(I finally found an hour today to read the last few pages. This is a marvelous translation -- Lydia Davis' - and I highly recommend it. It is a pity that she didn't do the subsequent volumes. The 'new' translation of volume II is by Mark Treharne, and the reviews are more mixed -- and, in any event, the book can't be bought on Kindle, where I'm reading it, in the United States. So much for cyberspace..... So I'll have to read volume two in the old Montcrieff - Montcrieff/Kilmartin even being unavailable on Kindle until August 2011.)
"The walls of the houses, the Tansonville hedge, the trees of the Roussainville woods, the thickets at the back of Mountjouvain, submitted to the blows of my umbrella or walking stick, heard my shouts of joy, these being both merely confused ideas that exhilarated me and found no repose in the light of understanding, because they had preferred, instead of a slow and difficult clarification, the pleasure of an easier diversion towards an immediate outcome. Most of the supposed expressions of our feelings merely relieve us of them in this way by drawing them out of us in an indistinct form that does not teach us to know them...."
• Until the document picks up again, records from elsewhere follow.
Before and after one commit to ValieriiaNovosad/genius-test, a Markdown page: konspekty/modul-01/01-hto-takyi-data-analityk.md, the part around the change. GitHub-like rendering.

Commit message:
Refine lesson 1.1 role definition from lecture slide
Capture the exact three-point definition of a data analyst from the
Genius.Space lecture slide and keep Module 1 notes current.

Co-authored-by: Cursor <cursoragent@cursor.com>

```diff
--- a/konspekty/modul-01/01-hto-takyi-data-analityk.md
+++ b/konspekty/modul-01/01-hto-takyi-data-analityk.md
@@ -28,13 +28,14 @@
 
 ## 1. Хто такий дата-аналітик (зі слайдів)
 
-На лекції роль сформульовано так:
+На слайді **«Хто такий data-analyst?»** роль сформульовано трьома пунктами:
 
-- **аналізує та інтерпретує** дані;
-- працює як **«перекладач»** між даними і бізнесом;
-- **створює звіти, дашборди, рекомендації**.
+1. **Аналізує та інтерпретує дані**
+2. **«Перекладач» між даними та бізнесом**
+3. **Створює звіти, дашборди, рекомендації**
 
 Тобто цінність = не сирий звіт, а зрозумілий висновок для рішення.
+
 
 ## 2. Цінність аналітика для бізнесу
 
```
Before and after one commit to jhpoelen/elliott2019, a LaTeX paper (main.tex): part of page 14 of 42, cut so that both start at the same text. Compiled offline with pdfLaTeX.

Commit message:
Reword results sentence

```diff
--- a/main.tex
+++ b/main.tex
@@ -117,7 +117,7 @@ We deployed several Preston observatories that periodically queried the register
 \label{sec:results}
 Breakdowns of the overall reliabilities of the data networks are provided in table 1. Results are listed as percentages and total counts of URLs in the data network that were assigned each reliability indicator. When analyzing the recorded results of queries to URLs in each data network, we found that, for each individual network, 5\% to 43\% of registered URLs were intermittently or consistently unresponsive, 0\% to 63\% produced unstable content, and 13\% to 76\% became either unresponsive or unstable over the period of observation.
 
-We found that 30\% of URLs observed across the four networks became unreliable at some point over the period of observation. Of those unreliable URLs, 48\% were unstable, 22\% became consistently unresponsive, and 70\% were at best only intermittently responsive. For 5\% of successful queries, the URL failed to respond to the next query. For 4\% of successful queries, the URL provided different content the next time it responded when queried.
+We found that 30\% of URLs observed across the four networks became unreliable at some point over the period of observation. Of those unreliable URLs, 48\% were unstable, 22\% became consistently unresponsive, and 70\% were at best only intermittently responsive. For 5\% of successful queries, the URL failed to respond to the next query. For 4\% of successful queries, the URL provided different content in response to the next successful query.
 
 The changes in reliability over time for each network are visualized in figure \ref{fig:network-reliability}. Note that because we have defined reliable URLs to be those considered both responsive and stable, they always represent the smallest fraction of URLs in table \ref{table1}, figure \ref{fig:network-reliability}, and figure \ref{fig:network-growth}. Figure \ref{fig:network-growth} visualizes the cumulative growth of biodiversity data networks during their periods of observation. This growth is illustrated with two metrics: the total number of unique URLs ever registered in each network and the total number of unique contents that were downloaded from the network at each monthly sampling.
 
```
This is pure Descartes...
And while many who read Proust will focus simply on the mood -- some of this is really the fault of Montcrieff, it must be said -- it is my view that what Proust offers us instead is rather what is fundamentally a Cartesian aesthetics: presenting the confused mass of sensation to the clarifying, distinguishing, ever dissecting and delimiting light of the understanding (intellectus)..., such that what results from the analysis is -- instead of an indistinct (and indistinguishable) mass -- is now rather a fully distinct and articulated whole.
I think this is quite deliberate -- and is very French.
Also interesting is his comparison later on with Dante --
"This water-lily was the same, and it as also like one of those miserable creatures whose singular torment, repeated indefinitely throughout eternity, aroused the curiosity of Dante, who would have asked the tormented creature himself to recount its cause and its particularities at greater length had Virgil, striding on ahead, not forced him to hurry after immediately..., as my parents did me."
Proust, for all his verbosity and intricacies, writes with great deliberation -- and has no difficulty drawing the reader's attention to key passages, key comparisons, and key images. Compare, e.g., the transcription of his first writing attempt of the three steeples, with the three farms that they see on the return from the walk on the Guermantes Way -- in each case, two huddling together, while the third lingers behind... -- with Proust and his parents... in the summer of his childhood.